◆ **ACTION ITEM**: Only the pictures are to be left out; the listing itself is repeated exactly.

◆ **EXERCISE MATERIALS**:
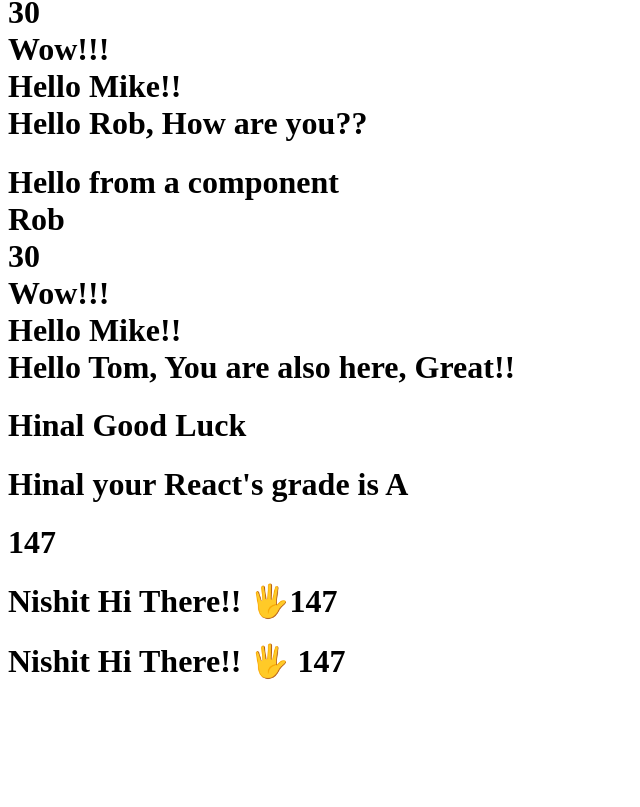
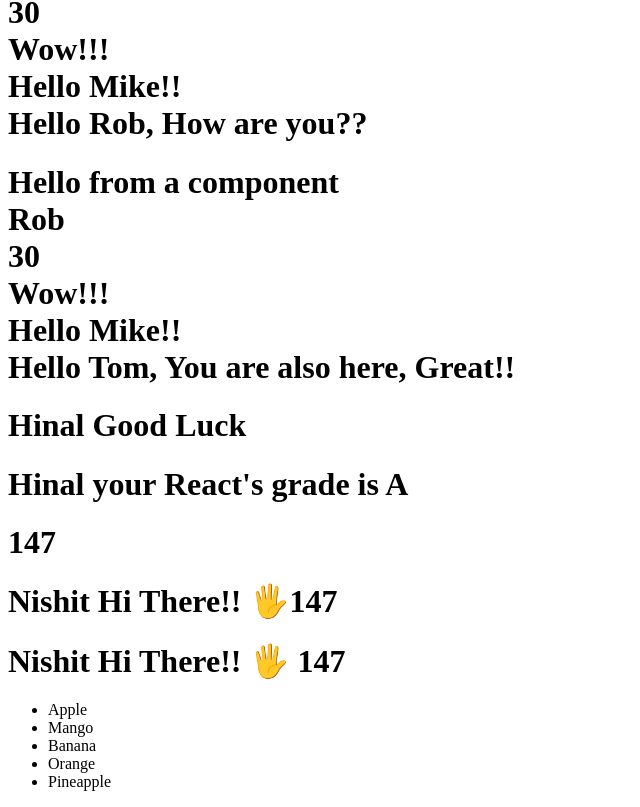
Before and after one commit to HinalPatel0607/React-Learning, a React (Vite) app in the folder React/: page / in a window 1280 px wide. Shown: the part 890-1697 px from the top of the page, without its empty margins (0-640 px from the left). Before the commit the page ends 1591 px from the top, so only its background shows below. Built offline with nearby package versions, Linux system fonts and the light colour scheme.

Commit message:
Rendering Arrays

```diff
--- a/React/src/App.jsx
+++ b/React/src/App.jsx
@@ -5,6 +5,7 @@
 import Arrayprop from "./components/Arrayprop";
 import Objectprop from "./components/Objectprop";
 import Destructuringobjectprop from "./components/Destructuringobjectprop";
+import RenderArray from "./components/RenderArray";
 
 function App() {
   const seatNumbers = [1, 4, 7];
@@ -27,6 +28,7 @@
       <Arrayprop seatNumbers={seatNumbers} />
       <Objectprop person={person} />
       <Destructuringobjectprop person={person} />
+      <RenderArray />
     </div>
   );
 }
--- /dev/null
+++ b/React/src/components/RenderArray.jsx
@@ -0,0 +1,13 @@
+function RenderArray() {
+  const fruits = ["Apple", "Mango", "Banana", "Orange", "Pineapple"];
+  return (
+    <div>
+      <ul>
+        {fruits.map((fruit) => (
+          <li key={fruit}>{fruit}</li>
+        ))}
+      </ul>
+    </div>
+  );
+}
+export default RenderArray;
```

◆ **RESPONSE BOX**:
Before and after one commit to HinalPatel0607/React-Learning, a React (Vite) app in the folder React/: page / in a window 1280 px wide. Shown: the part 890-1697 px from the top of the page, without its empty margins (0-640 px from the left). Before the commit the page ends 1591 px from the top, so only its background shows below. Built offline with nearby package versions, Linux system fonts and the light colour scheme.

Commit message:
Rendering Arrays

```diff
--- a/React/src/App.jsx
+++ b/React/src/App.jsx
@@ -5,6 +5,7 @@
 import Arrayprop from "./components/Arrayprop";
 import Objectprop from "./components/Objectprop";
 import Destructuringobjectprop from "./components/Destructuringobjectprop";
+import RenderArray from "./components/RenderArray";
 
 function App() {
   const seatNumbers = [1, 4, 7];
@@ -27,6 +28,7 @@
       <Arrayprop seatNumbers={seatNumbers} />
       <Objectprop person={person} />
       <Destructuringobjectprop person={person} />
+      <RenderArray />
     </div>
   );
 }
--- /dev/null
+++ b/React/src/components/RenderArray.jsx
@@ -0,0 +1,13 @@
+function RenderArray() {
+  const fruits = ["Apple", "Mango", "Banana", "Orange", "Pineapple"];
+  return (
+    <div>
+      <ul>
+        {fruits.map((fruit) => (
+          <li key={fruit}>{fruit}</li>
+        ))}
+      </ul>
+    </div>
+  );
+}
+export default RenderArray;
```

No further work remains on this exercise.